The agency’s top man isn’t going to lose his greatest creative force just because of something as unimportant as who he really is, and Pete is left flailing. This is America in the 20th century - it's full of back-stabbing and selfish power-grabbing, but it's also a place where anybody can throw off their past and remake themselves into somebody new.
5. Fisticuffs in the boardroom
Pete might be the only one in the series to really see the future, embracing the capitalist idea of marketing to anybody and everybody, even if they’re not the right colour or sexual orientation, but he’s still a total jerk and it’s always fun to see him stumble around, (sometimes literally).
It all comes to a head when he pushes the stiff-upper-lipped Lane a step too far one day, and after an argument over ‘gum in the pubis’, Lane and Pete have an old fashioned donnybrook, which ends with Pete going down on his ass. It's the most entertaining boardroom fight ever filmed.
6. ‘Not great, Bob!’
Watching the misfortunes of Pete is one of the obvious highlights of the series, especially with actor Vincent Kartheiser’s brilliant comic timing and delivery. His greeting to nemesis Bob Benson in the company elevator is the most perfect delivery of three syllables in the series.
7. Roger gets to fire Burt for the second time
Head accounts man Roger is a horrible and selfish son of a bitch, but he’s also awfully charming and funny, and he loves his job. Especially when that job involves getting rid of somebody he doesn't like.
His second chance to fire Burt Peterson is his finest moment as a likeable asshole, especially because Burt is an even bigger jerk who deserves all the derision he gets (see also: the ongoing humiliations of Harry Crane). It's not so charming when Roger has to do it to somebody the audience actually likes, like Ken in the new series, but sometimes his evil is put to good use.
8. Sealed with a kiss
It might have been a platonic love story, but by season five, Peggy had had enough of Don's dramas, - especially when he's throwing money at her - and left the agency just as it had its first major triumph.
Don could have been a total dick about it when she tells him, but when she offers her hand to shake their goodbyes, he kisses it, and lets her go, and spends the rest of the series trying to get her back.
9. Any time Don Draper is left alone
Don Draper is the neediest character on TV, even though he always consciously destroys the things he actually gets.
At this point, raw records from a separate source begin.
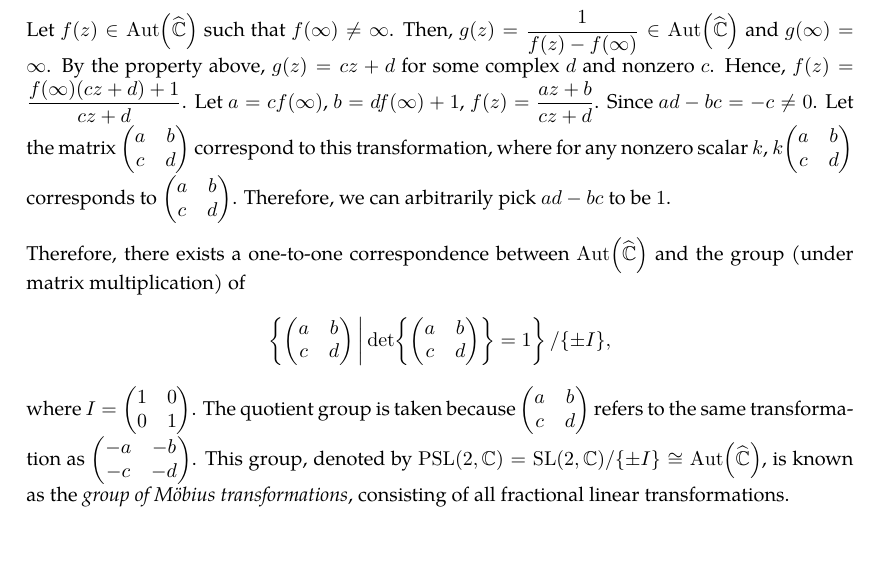
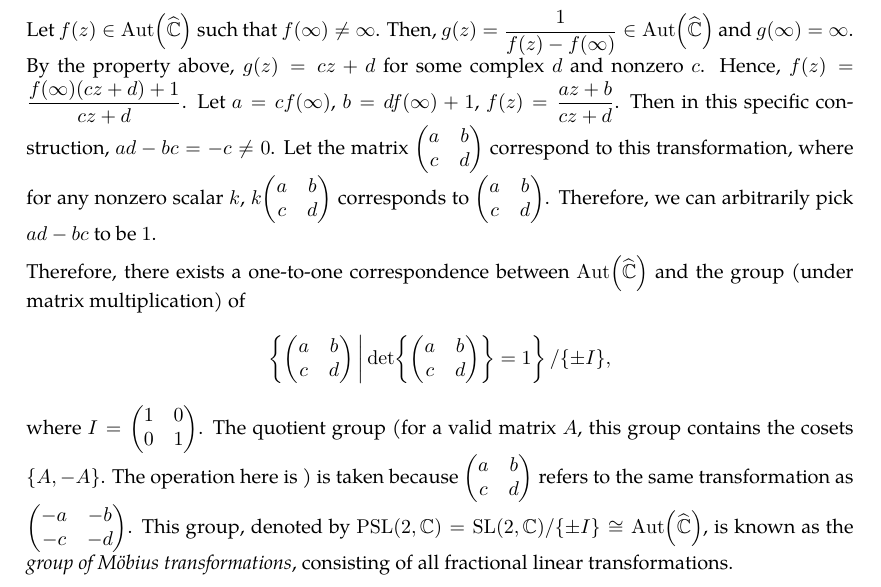
Before and after one commit to slipperking/complex-analysis-latex, a LaTeX document (main.tex): part of page 81 of 83 before the commit and part of page 81 of 84 after it, cut so that both start at the same text, the shorter picture padded with empty space. Compiled offline with pdfLaTeX.

Commit message:
overleaf_to_git (Mon Jun 30 17:03:37 2025 -0700): update main.tex from r16293 to r16299

```diff
--- a/main.tex
+++ b/main.tex
@@ -2027,10 +2027,10 @@ Assume that \(f:\mathbb{C}\to\mathbb{C}\) is an entire automorphism, or that \(f
 \subsection{The Group of Holomorphic Automorphisms on \texorpdfstring{\(\riemannsphere\)}{the riemannsphere}}
 Let \(f(z)\in \Aut\qty(\riemannsphere)\) such that \(f(\infty)=\infty\). It follows that \(f\) maps \(\mathbb{C}\) to \(\mathbb{C}\) bijectively and \(f\in\Aut(\mathbb{C})\subset\Aut\qty(\riemannsphere)\). Therefore, \(f(z)\) has the form of \(az+b\), where \(a\in\mathbb{C}^*=\mathbb{C}\setminus\qty{0}\) and \(b\in\mathbb{C}\) are constants.
 
-Let \(f(z)\in\Aut\qty(\riemannsphere)\) such that \(f(\infty)\neq\infty\). Then, \(g(z)=\frac{1}{f(z)-f(\infty)}\in\Aut\qty(\riemannsphere)\) and \(g(\infty)=\infty\). By the property above, \(g(z)=cz+d\) for some complex \(d\) and nonzero \(c\). Hence, \(f(z)=\frac{f(\infty)(cz+d)+1}{cz+d}\). Let \(a=cf(\infty)\), \(b=df(\infty)+1\), \(f(z)=\frac{az+b}{cz+d}\). Since \(ad-bc=-c\neq0\). Let the matrix \(\mqty(a&b\\c&d)\) correspond to this transformation, where for any nonzero scalar \(k\), \(k\mqty(a&b\\c&d)\) corresponds to \(\mqty(a&b\\c&d)\). Therefore, we can arbitrarily pick \(ad-bc\) to be \(1\).
+Let \(f(z)\in\Aut\qty(\riemannsphere)\) such that \(f(\infty)\neq\infty\). Then, \(g(z)=\frac{1}{f(z)-f(\infty)}\in\Aut\qty(\riemannsphere)\) and \(g(\infty)=\infty\). By the property above, \(g(z)=cz+d\) for some complex \(d\) and nonzero \(c\). Hence, \(f(z)=\frac{f(\infty)(cz+d)+1}{cz+d}\). Let \(a=cf(\infty)\), \(b=df(\infty)+1\), \(f(z)=\frac{az+b}{cz+d}\). Then in this specific construction, \(ad-bc=-c\neq0\). Let the matrix \(\mqty(a&b\\c&d)\) correspond to this transformation, where for any nonzero scalar \(k\), \(k\mqty(a&b\\c&d)\) corresponds to \(\mqty(a&b\\c&d)\). Therefore, we can arbitrarily pick \(ad-bc\) to be \(1\).
 
 Therefore, there exists a one-to-one correspondence between \(\Aut\qty(\riemannsphere)\) and the group (under matrix multiplication) of \[\cbraces{\mqty(a&b\\c&d)}{\det{\mqty(a&b\\c&d)}=1}/\qty{\pm I},\]
-where \(I=\mqty(\imat{2})\). The quotient group is taken because \(\mqty(a&b\\c&d)\) refers to the same transformation as \(\mqty(-a&-b\\-c&-d)\). This group, denoted by \(\mathrm{PSL}(2,\mathbb{C})=\mathrm{SL}(2,\mathbb{C})/\qty{\pm I}\cong\Aut\qty(\riemannsphere)\), is known as the \textit{group of Möbius transformations}, consisting of all fractional linear transformations.
+where \(I=\mqty(\imat{2})\). The quotient group (for a valid matrix \(A\), this group contains the cosets \(\qty{A, -A}\). The operation here is ) is taken because \(\mqty(a&b\\c&d)\) refers to the same transformation as \(\mqty(-a&-b\\-c&-d)\). This group, denoted by \(\mathrm{PSL}(2,\mathbb{C})=\mathrm{SL}(2,\mathbb{C})/\qty{\pm I}\cong\Aut\qty(\riemannsphere)\), is known as the \textit{group of Möbius transformations}, consisting of all fractional linear transformations.
 \subsection{Further Properties of Meromorphic and Entire Functions}
 \subsection{The Residue Theorem}\label{sec:cauchyresiduetheorem}
 After Riemann and Weierstrass refined the understanding of analytic functions and the formal characterization of Jordan curves, the Cauchy Residue Theorem was consequently formalized. Cauchy had the informal notion of a residue, which we will now formally introduce.
```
While he hates being alone, he is often left stranded at bars, and restaurants, and his apartment balcony, and on the sofa in the office, and he always looks like he has the pressure of all existence bearing down on him, a self-loathing existential weight that shows in the tiniest gestures.
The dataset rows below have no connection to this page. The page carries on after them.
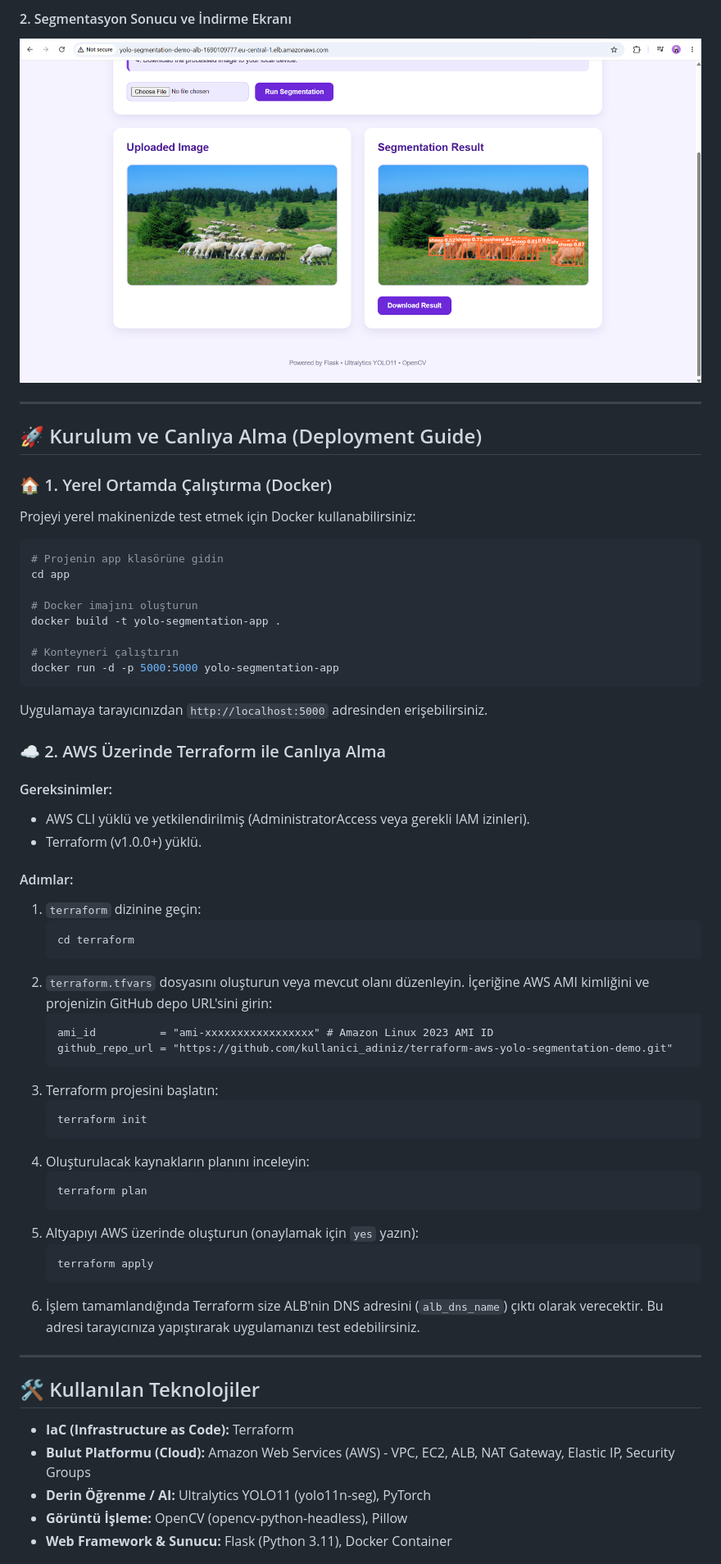
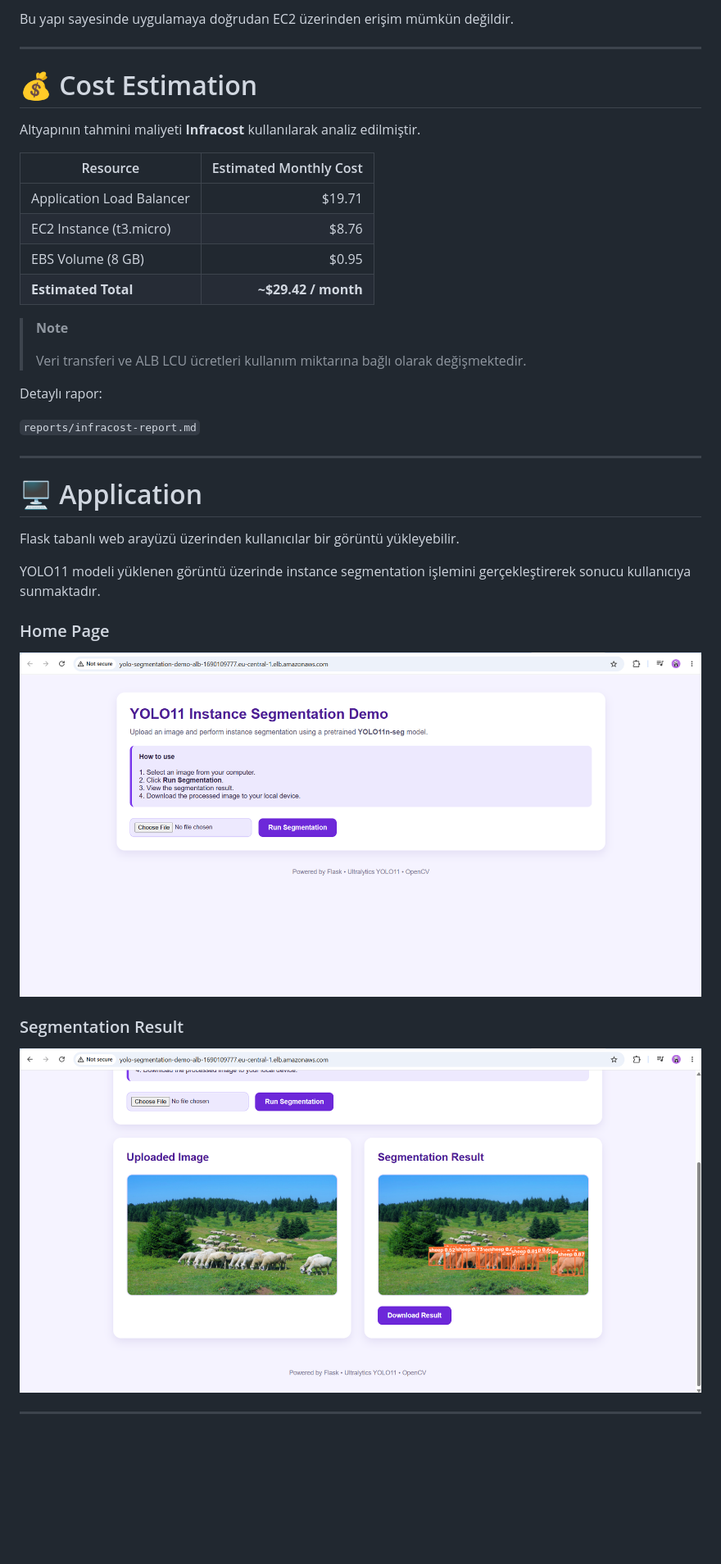
Before and after one commit to BeyzaNurCom/terraform-aws-yolo-segmentation-demo, a Markdown page: README.md, the part around one of its changes. Shown at 82% size. GitHub-like rendering; blank space fills up the shorter version.

````diff
--- a/README.md
+++ b/README.md
@@ -71,63 +70,42 @@ Flask, OpenCV ve PyTorch tabanlı web arayüzü modern, temiz ve duyarlı (respo
 
-#### 2. Segmentasyon Sonucu ve İndirme Ekranı
-![Segmentasyon Sonucu](media/screenshot-result.png)
+Bu yapı sayesinde uygulamaya doğrudan EC2 üzerinden erişim mümkün değildir.
 
 ---
 
-## 🚀 Kurulum ve Canlıya Alma (Deployment Guide)
+# 💰 Cost Estimation
 
-### 🏠 1. Yerel Ortamda Çalıştırma (Docker)
+Altyapının tahmini maliyeti **Infracost** kullanılarak analiz edilmiştir.
 
-Projeyi yerel makinenizde test etmek için Docker kullanabilirsiniz:
+| Resource | Estimated Monthly Cost |
+|-----------|----------------------:|
+| Application Load Balancer | $19.71 |
+| EC2 Instance (t3.micro) | $8.76 |
+| EBS Volume (8 GB) | $0.95 |
+| **Estimated Total** | **~$29.42 / month** |
 
-```bash
-# Projenin app klasörüne gidin
-cd app
+> **Note**
+>
+> Veri transferi ve ALB LCU ücretleri kullanım miktarına bağlı olarak değişmektedir.
 
-# Docker imajını oluşturun
-docker build -t yolo-segmentation-app .
+Detaylı rapor:
 
-# Konteyneri çalıştırın
-docker run -d -p 5000:5000 yolo-segmentation-app
-```
-Uygulamaya tarayıcınızdan `http://localhost:5000` adresinden erişebilirsiniz.
-
-### ☁️ 2. AWS Üzerinde Terraform ile Canlıya Alma
-
-#### Gereksinimler:
-*   AWS CLI yüklü ve yetkilendirilmiş (AdministratorAccess veya gerekli IAM izinleri).
-*   Terraform (v1.0.0+) yüklü.
-
-#### Adımlar:
-1.  `terraform` dizinine geçin:
-    ```bash
-    cd terraform
-    ```
-2.  `terraform.tfvars` dosyasını oluşturun veya mevcut olanı düzenleyin. İçeriğine AWS AMI kimliğini ve projenizin GitHub depo URL'sini girin:
-    ```hcl
-    ami_id          = "ami-xxxxxxxxxxxxxxxxx" # Amazon Linux 2023 AMI ID
-    github_repo_url = "https://github.com/kullanici_adiniz/terraform-aws-yolo-segmentation-demo.git"
-    ```
-3.  Terraform projesini başlatın:
-    ```bash
-    terraform init
-    ```
-4.  Oluşturulacak kaynakların planını inceleyin:
-    ```bash
-    terraform plan
-    ```
-5.  Altyapıyı AWS üzerinde oluşturun (onaylamak için `yes` yazın):
-    ```bash
-    terraform apply
-    ```
-6.  İşlem tamamlandığında Terraform size ALB'nin DNS adresini (`alb_dns_name`) çıktı olarak verecektir. Bu adresi tarayıcınıza yapıştırarak uygulamanızı test edebilirsiniz.
+`reports/infracost-report.md`
 
 ---
 
-## 🛠️ Kullanılan Teknolojiler
+# 🖥️ Application
 
-*   **IaC (Infrastructure as Code):** Terraform
-*   **Bulut Platformu (Cloud):** Amazon Web Services (AWS) - VPC, EC2, ALB, NAT Gateway, Elastic IP, Security Groups
-*   **Derin Öğrenme / AI:** Ultralytics YOLO11 (yolo11n-seg), PyTorch
-*   **Görüntü İşleme:** OpenCV (opencv-python-headless), Pillow
-*   **Web Framework & Sunucu:** Flask (Python 3.11), Docker Container
+Flask tabanlı web arayüzü üzerinden kullanıcılar bir görüntü yükleyebilir.
+
+YOLO11 modeli yüklenen görüntü üzerinde instance segmentation işlemini gerçekleştirerek sonucu kullanıcıya sunmaktadır.
+
+### Home Page
+
+![Home Page](media/screenshot-home.png)
+
+### Segmentation Result
+
+![Segmentation Result](media/screenshot-result.png)
+
+---
+
````
Also changed, not shown: other parts of README.md (+115 -42 lines).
Fun fact: Jon Hamm has never won an Emmy for his performance.
10. Family dinner
The most recent episodes from last year were another stunning run, with magnificent moments like Don/Peggy's long-coming slow dance, or Burt Cooper's elegent side-shuffle off this mortal coil, or this moment, where these three people – who have all done horrible things to each other – can sit down and have a meal together.
They're all without family, so they make do with what they have, and Pete is the kid, of course. They've made a touchingly human connection, one that is usually hidden by advertising and artifice. It's Mad Men at its best, and the promise of more of that to come over the next two months is wonderful.